It was possessive, that kiss. A Scottish laird of old might have kissed his won bride like this, and Elliot was not so many generations removed from those lairds of old.
He raised his head after the kiss and looked down at her, his hands firm on her arms, gray eyes filled with triumph. And Juliana was married.
Several hours later, during the wedding feast at the St. John town house—Gemma seeing no reason to let all the preparation go to waste—Juliana escaped the laughter-filled public rooms and the scrutiny of her friends with the excuse of having to use the necessary.
She breathed a sigh of relief when she stepped into an empty back hall. She was glad people were enjoying the banquet she and Gemma had meticulously organized, but the congratulations and the questions had begun to weigh on her. What she’d done would be a nine days’ wonder, and the first day of it was already wearying.
A strong hand landed on her shoulder, and Juliana bit back a startled cry. Elliot put his finger to his lips, leaned down, and kissed her cheek.
“Time to go,” he said.
She wanted to—restlessness gripped her like a fever—but Juliana mouthed the correct words. “That would be a bit rude, would it not? My stepmother has gone to all this trouble.”
Elliot ran his hand down her arm to lace his fingers with hers. “Do you want to go home, Juliana?”
Juliana closed her eyes, breathing in his warmth. “Yes.”
“Then we go.”
Without waiting for further argument, Elliot led her down the servants’ staircase and through the kitchen to the back door, where an Indian man in white clothes and turban waited with Juliana’s summer coat and two valises. The Indian man helped Juliana into her wraps without a word and just as silently opened the door and ushered them out of the house.
The ride to Juliana’s new home took a long time. They boarded a train that chugged slowly north and west, into the heart of the Highlands. In a private compartment, the wife of Elliot’s Indian servant helped Juliana change from her wedding gown into a traveling dress. Her valise proved to have been packed with sensible traveling clothes—Ainsley and Gemma looking after her to the end.
As they traveled, the day’s remaining clouds broke into tatters before a strong wind, the sun emerging to bathe the world in warmth and glittering raindrops. High summer was coming on, which meant, this far north, the sun would linger well into night.

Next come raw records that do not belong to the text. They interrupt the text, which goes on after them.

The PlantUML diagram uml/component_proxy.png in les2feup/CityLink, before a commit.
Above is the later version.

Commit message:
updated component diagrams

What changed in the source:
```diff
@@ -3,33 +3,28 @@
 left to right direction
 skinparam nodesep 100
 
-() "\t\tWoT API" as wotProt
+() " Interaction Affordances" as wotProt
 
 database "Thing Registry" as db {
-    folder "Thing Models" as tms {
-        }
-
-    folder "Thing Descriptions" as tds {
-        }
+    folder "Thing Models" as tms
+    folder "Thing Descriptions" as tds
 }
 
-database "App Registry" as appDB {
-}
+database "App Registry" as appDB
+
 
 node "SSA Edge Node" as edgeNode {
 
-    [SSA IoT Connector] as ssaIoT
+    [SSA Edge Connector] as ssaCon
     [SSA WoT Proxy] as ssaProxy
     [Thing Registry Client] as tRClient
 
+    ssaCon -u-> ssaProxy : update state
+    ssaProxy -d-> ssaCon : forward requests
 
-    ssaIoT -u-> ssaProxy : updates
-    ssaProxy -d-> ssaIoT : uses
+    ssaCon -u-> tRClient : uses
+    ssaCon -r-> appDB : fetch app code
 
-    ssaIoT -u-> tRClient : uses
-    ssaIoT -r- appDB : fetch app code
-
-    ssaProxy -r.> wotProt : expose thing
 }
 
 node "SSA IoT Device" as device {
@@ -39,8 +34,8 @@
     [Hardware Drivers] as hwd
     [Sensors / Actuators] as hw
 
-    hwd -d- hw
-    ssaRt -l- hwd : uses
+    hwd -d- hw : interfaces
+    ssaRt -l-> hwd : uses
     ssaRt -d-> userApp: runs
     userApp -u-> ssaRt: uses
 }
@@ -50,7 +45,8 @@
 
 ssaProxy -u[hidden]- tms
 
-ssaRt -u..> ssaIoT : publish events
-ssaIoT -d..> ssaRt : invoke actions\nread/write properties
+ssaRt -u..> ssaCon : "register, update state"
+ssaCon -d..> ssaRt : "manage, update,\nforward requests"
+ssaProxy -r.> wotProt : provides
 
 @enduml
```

At Stirling, they took another train toward the coast, heading north of Dundee toward Aberdeen, where they boarded yet another train on a smaller line. They finally disembarked at a tiny station in a village called Highforth, thirty miles north of Aberdeen, tucked between mountains and the sea. The late afternoon sun silhouetted hills to the west and reflected on the stretch of sea to the east and north.
The station was nothing but a small building on the side of the track, the platform so short that passengers had to disembark one train car at a time. Elliot and his party were the only ones who descended, in any case.
Elliot went in search of the stationmaster, leaving his manservant and manservant’s family clustered around Juliana like colorful butterflies. A highland wind blew across the empty platform, swirling the colorful silks of the Indian women’s clothing, the creamy brown skirts of Juliana’s traveling frock, and the bright blue and green plaid of Elliot’s kilt.
The manservant, Juliana had learned during the journey, was called Mahindar, and he had brought with him from India his wife, Channan, mother, sister-in-law, and a small child who seemed to belong to the sister-in-law.
Mahindar’s mother calmly tucked a fold of her silk head scarf around her neck, looking neither left nor right as they waited for Elliot. Mahindar’s wife, Channan, plump and cylindrical, her shape emphasized by the narrow skirt and silks that wrapped her body, looked around with more interest. Channan’s younger sister—her half sister, if Juliana understood aright—held the little girl’s hand and shrank into Channan’s side.